* _WORK REQUIRED_: Could you write out the records below exactly, without omitting a line?

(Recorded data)

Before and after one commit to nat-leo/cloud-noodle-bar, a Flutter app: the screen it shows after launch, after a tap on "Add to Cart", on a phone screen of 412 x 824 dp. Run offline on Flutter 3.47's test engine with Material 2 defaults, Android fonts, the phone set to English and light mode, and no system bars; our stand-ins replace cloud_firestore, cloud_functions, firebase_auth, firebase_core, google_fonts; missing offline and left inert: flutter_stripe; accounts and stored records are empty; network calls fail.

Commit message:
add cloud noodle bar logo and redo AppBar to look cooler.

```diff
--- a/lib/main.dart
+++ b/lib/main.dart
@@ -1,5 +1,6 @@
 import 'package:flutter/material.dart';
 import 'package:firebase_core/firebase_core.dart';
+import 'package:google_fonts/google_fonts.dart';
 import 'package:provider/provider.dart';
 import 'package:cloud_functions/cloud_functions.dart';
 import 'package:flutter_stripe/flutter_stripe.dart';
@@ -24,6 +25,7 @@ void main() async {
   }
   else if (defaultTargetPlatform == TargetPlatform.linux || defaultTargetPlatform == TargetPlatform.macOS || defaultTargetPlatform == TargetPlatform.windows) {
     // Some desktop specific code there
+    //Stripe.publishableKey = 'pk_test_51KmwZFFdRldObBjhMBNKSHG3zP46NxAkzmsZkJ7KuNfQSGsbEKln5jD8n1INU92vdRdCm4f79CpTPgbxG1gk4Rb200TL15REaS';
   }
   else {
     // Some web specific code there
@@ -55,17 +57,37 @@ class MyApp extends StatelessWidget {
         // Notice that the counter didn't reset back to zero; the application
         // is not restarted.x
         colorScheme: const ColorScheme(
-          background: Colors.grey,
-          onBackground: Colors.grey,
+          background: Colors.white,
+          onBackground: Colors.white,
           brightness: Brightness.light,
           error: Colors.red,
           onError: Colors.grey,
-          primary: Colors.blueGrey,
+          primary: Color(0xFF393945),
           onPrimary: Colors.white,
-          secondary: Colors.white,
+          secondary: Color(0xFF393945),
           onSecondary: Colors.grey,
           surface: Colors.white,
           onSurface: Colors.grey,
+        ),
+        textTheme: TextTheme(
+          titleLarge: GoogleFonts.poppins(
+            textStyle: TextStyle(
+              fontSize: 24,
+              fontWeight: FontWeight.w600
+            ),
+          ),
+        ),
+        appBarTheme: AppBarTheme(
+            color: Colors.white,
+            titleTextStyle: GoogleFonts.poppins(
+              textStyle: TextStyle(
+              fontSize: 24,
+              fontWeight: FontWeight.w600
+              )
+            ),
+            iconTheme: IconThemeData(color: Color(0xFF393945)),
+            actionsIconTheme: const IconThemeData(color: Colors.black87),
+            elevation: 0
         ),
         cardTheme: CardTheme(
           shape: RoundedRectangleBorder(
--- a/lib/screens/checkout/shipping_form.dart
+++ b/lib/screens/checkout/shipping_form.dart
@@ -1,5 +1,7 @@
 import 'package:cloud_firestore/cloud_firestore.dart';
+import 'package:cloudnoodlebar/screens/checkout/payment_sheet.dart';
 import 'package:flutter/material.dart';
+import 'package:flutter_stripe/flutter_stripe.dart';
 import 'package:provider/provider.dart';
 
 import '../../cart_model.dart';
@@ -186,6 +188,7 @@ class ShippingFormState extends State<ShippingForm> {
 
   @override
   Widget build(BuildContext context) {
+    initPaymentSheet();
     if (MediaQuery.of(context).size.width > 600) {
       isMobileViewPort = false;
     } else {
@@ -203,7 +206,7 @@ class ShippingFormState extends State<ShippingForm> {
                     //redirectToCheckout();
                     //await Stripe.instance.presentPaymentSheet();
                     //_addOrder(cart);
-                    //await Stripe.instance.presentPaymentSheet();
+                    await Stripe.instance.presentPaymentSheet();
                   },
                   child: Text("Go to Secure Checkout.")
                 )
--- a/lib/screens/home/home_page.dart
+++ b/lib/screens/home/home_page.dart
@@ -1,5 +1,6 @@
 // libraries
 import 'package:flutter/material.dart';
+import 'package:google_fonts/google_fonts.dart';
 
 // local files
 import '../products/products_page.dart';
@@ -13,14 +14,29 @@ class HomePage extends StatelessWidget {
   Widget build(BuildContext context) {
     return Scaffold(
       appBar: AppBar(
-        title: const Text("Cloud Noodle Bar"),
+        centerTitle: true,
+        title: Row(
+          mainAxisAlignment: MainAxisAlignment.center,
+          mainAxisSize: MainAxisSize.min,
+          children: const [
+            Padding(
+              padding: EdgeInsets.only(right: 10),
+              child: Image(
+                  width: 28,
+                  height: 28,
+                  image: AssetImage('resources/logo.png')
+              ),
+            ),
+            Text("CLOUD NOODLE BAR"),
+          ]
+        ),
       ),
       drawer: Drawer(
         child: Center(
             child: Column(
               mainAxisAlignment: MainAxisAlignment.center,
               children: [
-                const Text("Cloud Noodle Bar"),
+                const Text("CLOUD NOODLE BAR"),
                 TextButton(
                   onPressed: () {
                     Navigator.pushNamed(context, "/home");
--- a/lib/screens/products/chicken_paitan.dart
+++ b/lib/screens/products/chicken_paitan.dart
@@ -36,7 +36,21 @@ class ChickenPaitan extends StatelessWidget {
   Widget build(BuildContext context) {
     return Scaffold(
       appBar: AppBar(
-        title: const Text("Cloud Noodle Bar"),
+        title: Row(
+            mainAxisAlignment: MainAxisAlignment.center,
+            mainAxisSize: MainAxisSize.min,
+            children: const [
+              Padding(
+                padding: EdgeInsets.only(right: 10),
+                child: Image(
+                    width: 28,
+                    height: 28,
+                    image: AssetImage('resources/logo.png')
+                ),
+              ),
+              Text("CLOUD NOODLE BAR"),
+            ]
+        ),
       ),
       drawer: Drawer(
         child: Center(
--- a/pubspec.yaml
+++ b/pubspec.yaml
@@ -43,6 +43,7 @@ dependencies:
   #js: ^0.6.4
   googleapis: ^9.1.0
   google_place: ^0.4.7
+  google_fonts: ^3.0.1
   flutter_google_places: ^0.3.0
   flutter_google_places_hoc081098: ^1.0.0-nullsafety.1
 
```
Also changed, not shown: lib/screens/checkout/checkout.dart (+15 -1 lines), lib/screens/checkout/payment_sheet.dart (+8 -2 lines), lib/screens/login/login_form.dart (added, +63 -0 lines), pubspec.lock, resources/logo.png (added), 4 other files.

* _TASK SOLUTION_:
Before and after one commit to nat-leo/cloud-noodle-bar, a Flutter app: the screen it shows after launch, after a tap on "Add to Cart", on a phone screen of 412 x 824 dp. Run offline on Flutter 3.47's test engine with Material 2 defaults, Android fonts, the phone set to English and light mode, and no system bars; our stand-ins replace cloud_firestore, cloud_functions, firebase_auth, firebase_core, google_fonts; missing offline and left inert: flutter_stripe; accounts and stored records are empty; network calls fail.

Commit message:
add cloud noodle bar logo and redo AppBar to look cooler.

```diff
--- a/lib/main.dart
+++ b/lib/main.dart
@@ -1,5 +1,6 @@
 import 'package:flutter/material.dart';
 import 'package:firebase_core/firebase_core.dart';
+import 'package:google_fonts/google_fonts.dart';
 import 'package:provider/provider.dart';
 import 'package:cloud_functions/cloud_functions.dart';
 import 'package:flutter_stripe/flutter_stripe.dart';
@@ -24,6 +25,7 @@ void main() async {
   }
   else if (defaultTargetPlatform == TargetPlatform.linux || defaultTargetPlatform == TargetPlatform.macOS || defaultTargetPlatform == TargetPlatform.windows) {
     // Some desktop specific code there
+    //Stripe.publishableKey = 'pk_test_51KmwZFFdRldObBjhMBNKSHG3zP46NxAkzmsZkJ7KuNfQSGsbEKln5jD8n1INU92vdRdCm4f79CpTPgbxG1gk4Rb200TL15REaS';
   }
   else {
     // Some web specific code there
@@ -55,17 +57,37 @@ class MyApp extends StatelessWidget {
         // Notice that the counter didn't reset back to zero; the application
         // is not restarted.x
         colorScheme: const ColorScheme(
-          background: Colors.grey,
-          onBackground: Colors.grey,
+          background: Colors.white,
+          onBackground: Colors.white,
           brightness: Brightness.light,
           error: Colors.red,
           onError: Colors.grey,
-          primary: Colors.blueGrey,
+          primary: Color(0xFF393945),
           onPrimary: Colors.white,
-          secondary: Colors.white,
+          secondary: Color(0xFF393945),
           onSecondary: Colors.grey,
           surface: Colors.white,
           onSurface: Colors.grey,
+        ),
+        textTheme: TextTheme(
+          titleLarge: GoogleFonts.poppins(
+            textStyle: TextStyle(
+              fontSize: 24,
+              fontWeight: FontWeight.w600
+            ),
+          ),
+        ),
+        appBarTheme: AppBarTheme(
+            color: Colors.white,
+            titleTextStyle: GoogleFonts.poppins(
+              textStyle: TextStyle(
+              fontSize: 24,
+              fontWeight: FontWeight.w600
+              )
+            ),
+            iconTheme: IconThemeData(color: Color(0xFF393945)),
+            actionsIconTheme: const IconThemeData(color: Colors.black87),
+            elevation: 0
         ),
         cardTheme: CardTheme(
           shape: RoundedRectangleBorder(
--- a/lib/screens/checkout/shipping_form.dart
+++ b/lib/screens/checkout/shipping_form.dart
@@ -1,5 +1,7 @@
 import 'package:cloud_firestore/cloud_firestore.dart';
+import 'package:cloudnoodlebar/screens/checkout/payment_sheet.dart';
 import 'package:flutter/material.dart';
+import 'package:flutter_stripe/flutter_stripe.dart';
 import 'package:provider/provider.dart';
 
 import '../../cart_model.dart';
@@ -186,6 +188,7 @@ class ShippingFormState extends State<ShippingForm> {
 
   @override
   Widget build(BuildContext context) {
+    initPaymentSheet();
     if (MediaQuery.of(context).size.width > 600) {
       isMobileViewPort = false;
     } else {
@@ -203,7 +206,7 @@ class ShippingFormState extends State<ShippingForm> {
                     //redirectToCheckout();
                     //await Stripe.instance.presentPaymentSheet();
                     //_addOrder(cart);
-                    //await Stripe.instance.presentPaymentSheet();
+                    await Stripe.instance.presentPaymentSheet();
                   },
                   child: Text("Go to Secure Checkout.")
                 )
--- a/lib/screens/home/home_page.dart
+++ b/lib/screens/home/home_page.dart
@@ -1,5 +1,6 @@
 // libraries
 import 'package:flutter/material.dart';
+import 'package:google_fonts/google_fonts.dart';
 
 // local files
 import '../products/products_page.dart';
@@ -13,14 +14,29 @@ class HomePage extends StatelessWidget {
   Widget build(BuildContext context) {
     return Scaffold(
       appBar: AppBar(
-        title: const Text("Cloud Noodle Bar"),
+        centerTitle: true,
+        title: Row(
+          mainAxisAlignment: MainAxisAlignment.center,
+          mainAxisSize: MainAxisSize.min,
+          children: const [
+            Padding(
+              padding: EdgeInsets.only(right: 10),
+              child: Image(
+                  width: 28,
+                  height: 28,
+                  image: AssetImage('resources/logo.png')
+              ),
+            ),
+            Text("CLOUD NOODLE BAR"),
+          ]
+        ),
       ),
       drawer: Drawer(
         child: Center(
             child: Column(
               mainAxisAlignment: MainAxisAlignment.center,
               children: [
-                const Text("Cloud Noodle Bar"),
+                const Text("CLOUD NOODLE BAR"),
                 TextButton(
                   onPressed: () {
                     Navigator.pushNamed(context, "/home");
--- a/lib/screens/products/chicken_paitan.dart
+++ b/lib/screens/products/chicken_paitan.dart
@@ -36,7 +36,21 @@ class ChickenPaitan extends StatelessWidget {
   Widget build(BuildContext context) {
     return Scaffold(
       appBar: AppBar(
-        title: const Text("Cloud Noodle Bar"),
+        title: Row(
+            mainAxisAlignment: MainAxisAlignment.center,
+            mainAxisSize: MainAxisSize.min,
+            children: const [
+              Padding(
+                padding: EdgeInsets.only(right: 10),
+                child: Image(
+                    width: 28,
+                    height: 28,
+                    image: AssetImage('resources/logo.png')
+                ),
+              ),
+              Text("CLOUD NOODLE BAR"),
+            ]
+        ),
       ),
       drawer: Drawer(
         child: Center(
--- a/pubspec.yaml
+++ b/pubspec.yaml
@@ -43,6 +43,7 @@ dependencies:
   #js: ^0.6.4
   googleapis: ^9.1.0
   google_place: ^0.4.7
+  google_fonts: ^3.0.1
   flutter_google_places: ^0.3.0
   flutter_google_places_hoc081098: ^1.0.0-nullsafety.1
 
```
Also changed, not shown: lib/screens/checkout/checkout.dart (+15 -1 lines), lib/screens/checkout/payment_sheet.dart (+8 -2 lines), lib/screens/login/login_form.dart (added, +63 -0 lines), pubspec.lock, resources/logo.png (added), 4 other files.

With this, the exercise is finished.